## [Problem]
Repeat each record below exactly, dropping the pictures.

(Records contained in a dataset)
■ ■ ■ ■

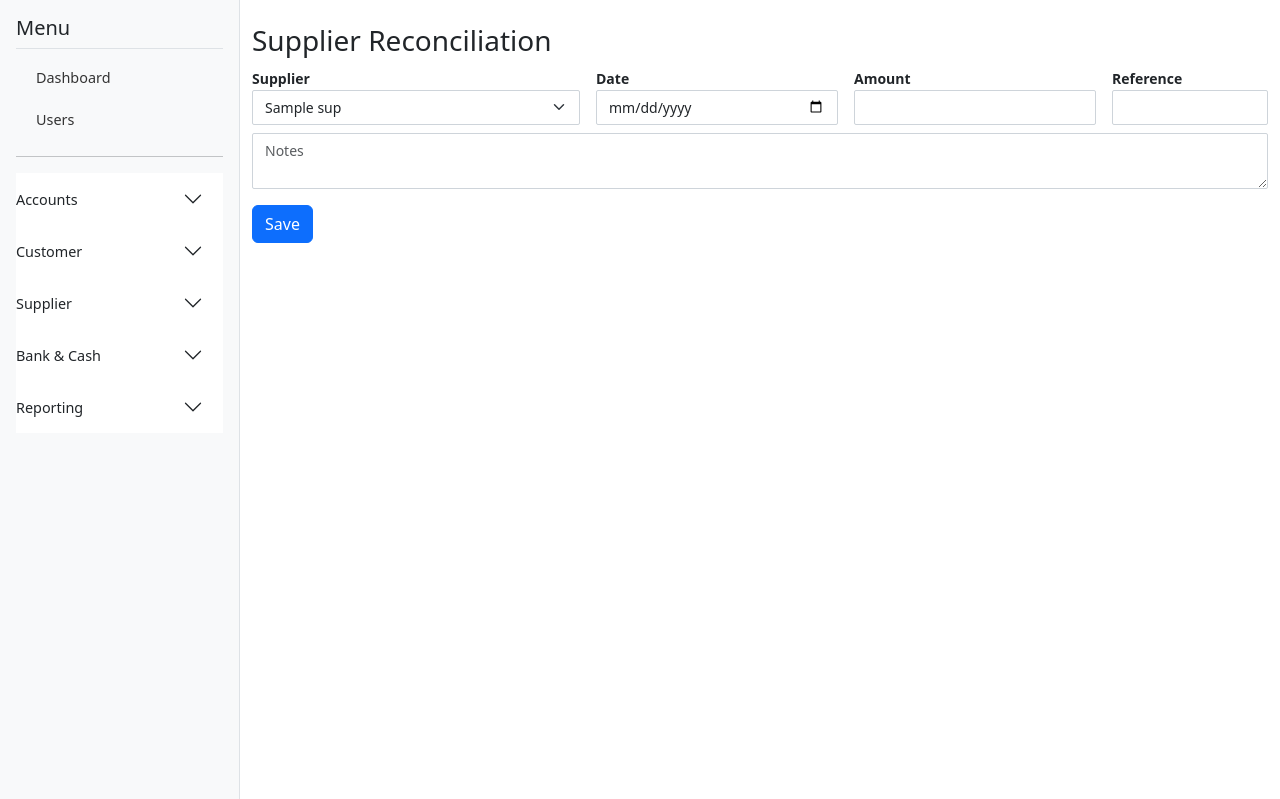
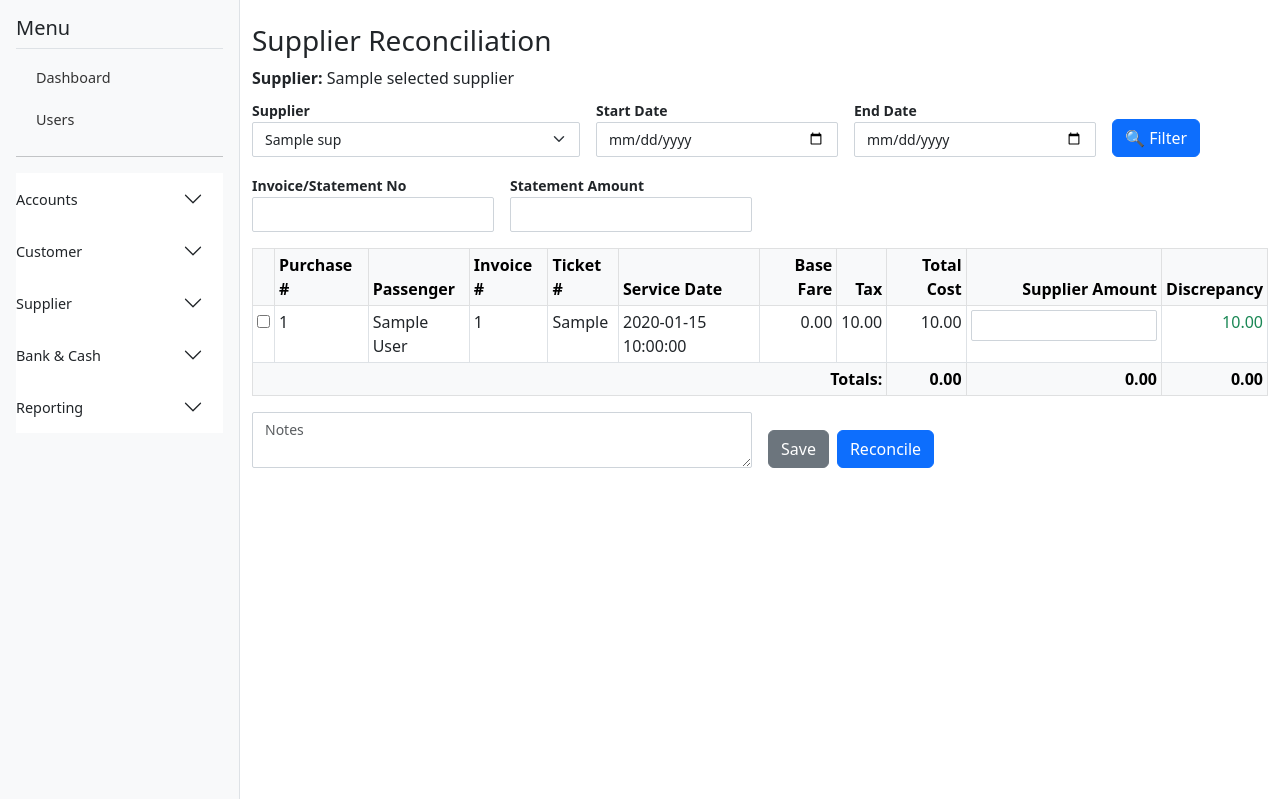
Before and after one commit to farhathwin/tbo, a Flask app: template app/templates/accounting/supplier_reconcile.html in a window 1280 px wide. Shown: the part 40-839 px from the top of the page. Run offline with Flask 3, Linux system fonts and the light colour scheme; the template is opened without the code that fills it: most values are stand-ins (such as "Sample title", 1, 10 or a date in 2020); some libraries are stand-ins or nearby versions.

Commit message:
Enhance supplier reconciliation workflow

```diff
--- a/app/templates/accounting/supplier_reconcile.html
+++ b/app/templates/accounting/supplier_reconcile.html
@@ -2,34 +2,148 @@
 {% block title %}Supplier Reconciliation{% endblock %}
 {% block content %}
 <h3>Supplier Reconciliation</h3>
-<form method="POST">
-  <div class="row g-3">
+{% if selected_supplier %}
+<div class="mb-2"><strong>Supplier:</strong> {{ selected_supplier.business_name }}</div>
+{% endif %}
+
+<form method="get" class="row g-3 mb-3">
   <div class="col-md-4">
     <label>Supplier</label>
-      <select name="supplier_id" class="form-select" required>
+    <select name="supplier_id" class="form-select">
+      <option value="">-- Select --</option>
       {% for sup in suppliers %}
-        <option value="{{ sup.id }}">{{ sup.business_name }}</option>
+      <option value="{{ sup.id }}" {% if sup.id == selected_supplier_id %}selected{% endif %}>{{ sup.business_name }}</option>
       {% endfor %}
     </select>
   </div>
   <div class="col-md-3">
-      <label>Date</label>
-      <input type="date" name="recon_date" class="form-control" value="{{ current_date }}" required>
+    <label>Start Date</label>
+    <input type="date" name="start_date" class="form-control" value="{{ start_date }}">
   </div>
   <div class="col-md-3">
-      <label>Amount</label>
-      <input type="number" step="0.01" name="amount" class="form-control" required>
+    <label>End Date</label>
+    <input type="date" name="end_date" class="form-control" value="{{ end_date }}">
   </div>
-    <div class="col-md-2">
-      <label>Reference</label>
-      <input type="text" name="reference" class="form-control">
+  <div class="col-md-2 d-flex align-items-end">
+    <button type="submit" class="btn btn-primary">🔍 Filter</button>
+  </div>
+</form>
+
+<form method="post" id="reconForm">
+  <input type="hidden" name="supplier_id" value="{{ selected_supplier_id }}">
+  <input type="hidden" name="recon_date" value="{{ current_date }}">
+  <div class="row g-3 mb-3">
+    <div class="col-md-3">
+      <label>Invoice/Statement No</label>
+      <input type="text" name="reference" class="form-control" required>
+    </div>
+    <div class="col-md-3">
+      <label>Statement Amount</label>
+      <input type="number" step="0.01" name="statement_amount" class="form-control" required>
     </div>
   </div>
-  <div class="mt-2">
+  <table class="table table-sm table-bordered">
+    <thead class="table-light">
+      <tr>
+        <th></th>
+        <th>Purchase #</th>
+        <th>Passenger</th>
+        <th>Invoice #</th>
+        <th>Ticket #</th>
+        <th>Service Date</th>
+        <th class="text-end">Base Fare</th>
+        <th class="text-end">Tax</th>
+        <th class="text-end">Total Cost</th>
+        <th class="text-end">Supplier Amount</th>
+        <th class="text-end">Discrepancy</th>
+      </tr>
+    </thead>
+    <tbody>
+      {% for line in lines %}
+      <tr>
+        <td><input type="checkbox" name="line_ids" value="{{ line.id }}" class="line-check"></td>
+        <td>{{ line.purchase_number }}</td>
+        <td>{{ line.pax.first_name }} {{ line.pax.last_name }}</td>
+        <td>{{ line.invoice.invoice_number }}</td>
+        <td>{{ line.ticket_no }}</td>
+        <td>{{ line.service_date }}</td>
+        <td class="text-end">{{ '%.2f'|format(line.base_fare or 0) }}</td>
+        <td class="text-end">{{ '%.2f'|format(line.tax or 0) }}</td>
+        <td class="text-end total-cost" data-line="{{ line.id }}">{{ '%.2f'|format((line.base_fare or 0)+(line.tax or 0)) }}</td>
+        <td><input type="number" step="0.01" class="form-control form-control-sm supplier-amount" name="supplier_amount_{{ line.id }}" data-line="{{ line.id }}"></td>
+        <td class="text-end discrepancy" data-line="{{ line.id }}">0.00</td>
+      </tr>
+      {% else %}
+      <tr><td colspan="11" class="text-center">No lines found.</td></tr>
+      {% endfor %}
+    </tbody>
+    <tfoot>
+      <tr class="table-light">
+        <th colspan="8" class="text-end">Totals:</th>
+        <th class="text-end" id="totalCost">0.00</th>
+        <th class="text-end" id="totalSupplier">0.00</th>
+        <th class="text-end" id="totalDisc">0.00</th>
+      </tr>
+    </tfoot>
+  </table>
+
+  <div class="row g-3">
+    <div class="col-md-6">
       <textarea name="notes" class="form-control" placeholder="Notes"></textarea>
     </div>
-  <div class="mt-3">
-    <button type="submit" class="btn btn-primary">Save</button>
+    <div class="col-md-3 d-flex align-items-end">
+      <button type="submit" name="action" value="save" class="btn btn-secondary me-2">Save</button>
+      <button type="submit" name="action" value="reconcile" class="btn btn-primary">Reconcile</button>
+    </div>
   </div>
 </form>
 {% endblock %}
+
+{% block scripts %}
+<script>
+function calc() {
+  let totalCost = 0;
+  let totalSupplier = 0;
+  document.querySelectorAll('.line-check').forEach(cb => {
+    const id = cb.value;
+    const costEl = document.querySelector('.total-cost[data-line="' + id + '"]');
+    const supEl = document.querySelector('.supplier-amount[data-line="' + id + '"]');
+    const discEl = document.querySelector('.discrepancy[data-line="' + id + '"]');
+    const cost = parseFloat(costEl.textContent) || 0;
+    const supplierAmt = parseFloat(supEl.value) || 0;
+    if (cb.checked) {
+      totalCost += cost;
+      totalSupplier += supplierAmt;
+    }
+    const diff = (cost - supplierAmt).toFixed(2);
+    discEl.textContent = diff;
+    discEl.classList.remove('text-success','text-danger');
+    if (diff > 0) discEl.classList.add('text-success');
+    else if (diff < 0) discEl.classList.add('text-danger');
+  });
+  const discTotal = (totalCost - totalSupplier).toFixed(2);
+  document.getElementById('totalCost').textContent = totalCost.toFixed(2);
+  document.getElementById('totalSupplier').textContent = totalSupplier.toFixed(2);
+  const discEl = document.getElementById('totalDisc');
+  discEl.textContent = discTotal;
+  discEl.classList.remove('text-success','text-danger');
+  if (discTotal > 0) discEl.classList.add('text-success');
+  else if (discTotal < 0) discEl.classList.add('text-danger');
+}
+
+document.querySelectorAll('.supplier-amount, .line-check').forEach(el => {
+  el.addEventListener('input', calc);
+});
+window.addEventListener('load', calc);
+
+document.getElementById('reconForm').addEventListener('submit', function(e) {
+  if (e.submitter && e.submitter.value === 'reconcile') {
+    calc();
+    if (parseFloat(document.getElementById('totalDisc').textContent) !== 0) {
+      e.preventDefault();
+      alert('Discrepancies must be zero to reconcile');
+    }
+  }
+});
+</script>
+{% endblock %}
```
Also changed, not shown: app/models/models.py (+30 -2 lines), app/routes/accounting_routes.py (+102 -7 lines), app/templates/accounting/supplier_reconciliation_list.html (added, +33 -0 lines), migrations/versions/39d60885286f_supplier_reconciliation_updates.py (added, +18 -0 lines). Lines whose indentation alone changed are shown as unchanged.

■ ■ ■ ■

## [Problem solution]
Before and after one commit to farhathwin/tbo, a Flask app: template app/templates/accounting/supplier_reconcile.html in a window 1280 px wide. Shown: the part 40-839 px from the top of the page. Run offline with Flask 3, Linux system fonts and the light colour scheme; the template is opened without the code that fills it: most values are stand-ins (such as "Sample title", 1, 10 or a date in 2020); some libraries are stand-ins or nearby versions.

Commit message:
Enhance supplier reconciliation workflow

```diff
--- a/app/templates/accounting/supplier_reconcile.html
+++ b/app/templates/accounting/supplier_reconcile.html
@@ -2,34 +2,148 @@
 {% block title %}Supplier Reconciliation{% endblock %}
 {% block content %}
 <h3>Supplier Reconciliation</h3>
-<form method="POST">
-  <div class="row g-3">
+{% if selected_supplier %}
+<div class="mb-2"><strong>Supplier:</strong> {{ selected_supplier.business_name }}</div>
+{% endif %}
+
+<form method="get" class="row g-3 mb-3">
   <div class="col-md-4">
     <label>Supplier</label>
-      <select name="supplier_id" class="form-select" required>
+    <select name="supplier_id" class="form-select">
+      <option value="">-- Select --</option>
       {% for sup in suppliers %}
-        <option value="{{ sup.id }}">{{ sup.business_name }}</option>
+      <option value="{{ sup.id }}" {% if sup.id == selected_supplier_id %}selected{% endif %}>{{ sup.business_name }}</option>
       {% endfor %}
     </select>
   </div>
   <div class="col-md-3">
-      <label>Date</label>
-      <input type="date" name="recon_date" class="form-control" value="{{ current_date }}" required>
+    <label>Start Date</label>
+    <input type="date" name="start_date" class="form-control" value="{{ start_date }}">
   </div>
   <div class="col-md-3">
-      <label>Amount</label>
-      <input type="number" step="0.01" name="amount" class="form-control" required>
+    <label>End Date</label>
+    <input type="date" name="end_date" class="form-control" value="{{ end_date }}">
   </div>
-    <div class="col-md-2">
-      <label>Reference</label>
-      <input type="text" name="reference" class="form-control">
+  <div class="col-md-2 d-flex align-items-end">
+    <button type="submit" class="btn btn-primary">🔍 Filter</button>
+  </div>
+</form>
+
+<form method="post" id="reconForm">
+  <input type="hidden" name="supplier_id" value="{{ selected_supplier_id }}">
+  <input type="hidden" name="recon_date" value="{{ current_date }}">
+  <div class="row g-3 mb-3">
+    <div class="col-md-3">
+      <label>Invoice/Statement No</label>
+      <input type="text" name="reference" class="form-control" required>
+    </div>
+    <div class="col-md-3">
+      <label>Statement Amount</label>
+      <input type="number" step="0.01" name="statement_amount" class="form-control" required>
     </div>
   </div>
-  <div class="mt-2">
+  <table class="table table-sm table-bordered">
+    <thead class="table-light">
+      <tr>
+        <th></th>
+        <th>Purchase #</th>
+        <th>Passenger</th>
+        <th>Invoice #</th>
+        <th>Ticket #</th>
+        <th>Service Date</th>
+        <th class="text-end">Base Fare</th>
+        <th class="text-end">Tax</th>
+        <th class="text-end">Total Cost</th>
+        <th class="text-end">Supplier Amount</th>
+        <th class="text-end">Discrepancy</th>
+      </tr>
+    </thead>
+    <tbody>
+      {% for line in lines %}
+      <tr>
+        <td><input type="checkbox" name="line_ids" value="{{ line.id }}" class="line-check"></td>
+        <td>{{ line.purchase_number }}</td>
+        <td>{{ line.pax.first_name }} {{ line.pax.last_name }}</td>
+        <td>{{ line.invoice.invoice_number }}</td>
+        <td>{{ line.ticket_no }}</td>
+        <td>{{ line.service_date }}</td>
+        <td class="text-end">{{ '%.2f'|format(line.base_fare or 0) }}</td>
+        <td class="text-end">{{ '%.2f'|format(line.tax or 0) }}</td>
+        <td class="text-end total-cost" data-line="{{ line.id }}">{{ '%.2f'|format((line.base_fare or 0)+(line.tax or 0)) }}</td>
+        <td><input type="number" step="0.01" class="form-control form-control-sm supplier-amount" name="supplier_amount_{{ line.id }}" data-line="{{ line.id }}"></td>
+        <td class="text-end discrepancy" data-line="{{ line.id }}">0.00</td>
+      </tr>
+      {% else %}
+      <tr><td colspan="11" class="text-center">No lines found.</td></tr>
+      {% endfor %}
+    </tbody>
+    <tfoot>
+      <tr class="table-light">
+        <th colspan="8" class="text-end">Totals:</th>
+        <th class="text-end" id="totalCost">0.00</th>
+        <th class="text-end" id="totalSupplier">0.00</th>
+        <th class="text-end" id="totalDisc">0.00</th>
+      </tr>
+    </tfoot>
+  </table>
+
+  <div class="row g-3">
+    <div class="col-md-6">
       <textarea name="notes" class="form-control" placeholder="Notes"></textarea>
     </div>
-  <div class="mt-3">
-    <button type="submit" class="btn btn-primary">Save</button>
+    <div class="col-md-3 d-flex align-items-end">
+      <button type="submit" name="action" value="save" class="btn btn-secondary me-2">Save</button>
+      <button type="submit" name="action" value="reconcile" class="btn btn-primary">Reconcile</button>
+    </div>
   </div>
 </form>
 {% endblock %}
+
+{% block scripts %}
+<script>
+function calc() {
+  let totalCost = 0;
+  let totalSupplier = 0;
+  document.querySelectorAll('.line-check').forEach(cb => {
+    const id = cb.value;
+    const costEl = document.querySelector('.total-cost[data-line="' + id + '"]');
+    const supEl = document.querySelector('.supplier-amount[data-line="' + id + '"]');
+    const discEl = document.querySelector('.discrepancy[data-line="' + id + '"]');
+    const cost = parseFloat(costEl.textContent) || 0;
+    const supplierAmt = parseFloat(supEl.value) || 0;
+    if (cb.checked) {
+      totalCost += cost;
+      totalSupplier += supplierAmt;
+    }
+    const diff = (cost - supplierAmt).toFixed(2);
+    discEl.textContent = diff;
+    discEl.classList.remove('text-success','text-danger');
+    if (diff > 0) discEl.classList.add('text-success');
+    else if (diff < 0) discEl.classList.add('text-danger');
+  });
+  const discTotal = (totalCost - totalSupplier).toFixed(2);
+  document.getElementById('totalCost').textContent = totalCost.toFixed(2);
+  document.getElementById('totalSupplier').textContent = totalSupplier.toFixed(2);
+  const discEl = document.getElementById('totalDisc');
+  discEl.textContent = discTotal;
+  discEl.classList.remove('text-success','text-danger');
+  if (discTotal > 0) discEl.classList.add('text-success');
+  else if (discTotal < 0) discEl.classList.add('text-danger');
+}
+
+document.querySelectorAll('.supplier-amount, .line-check').forEach(el => {
+  el.addEventListener('input', calc);
+});
+window.addEventListener('load', calc);
+
+document.getElementById('reconForm').addEventListener('submit', function(e) {
+  if (e.submitter && e.submitter.value === 'reconcile') {
+    calc();
+    if (parseFloat(document.getElementById('totalDisc').textContent) !== 0) {
+      e.preventDefault();
+      alert('Discrepancies must be zero to reconcile');
+    }
+  }
+});
+</script>
+{% endblock %}
```
Also changed, not shown: app/models/models.py (+30 -2 lines), app/routes/accounting_routes.py (+102 -7 lines), app/templates/accounting/supplier_reconciliation_list.html (added, +33 -0 lines), migrations/versions/39d60885286f_supplier_reconciliation_updates.py (added, +18 -0 lines). Lines whose indentation alone changed are shown as unchanged.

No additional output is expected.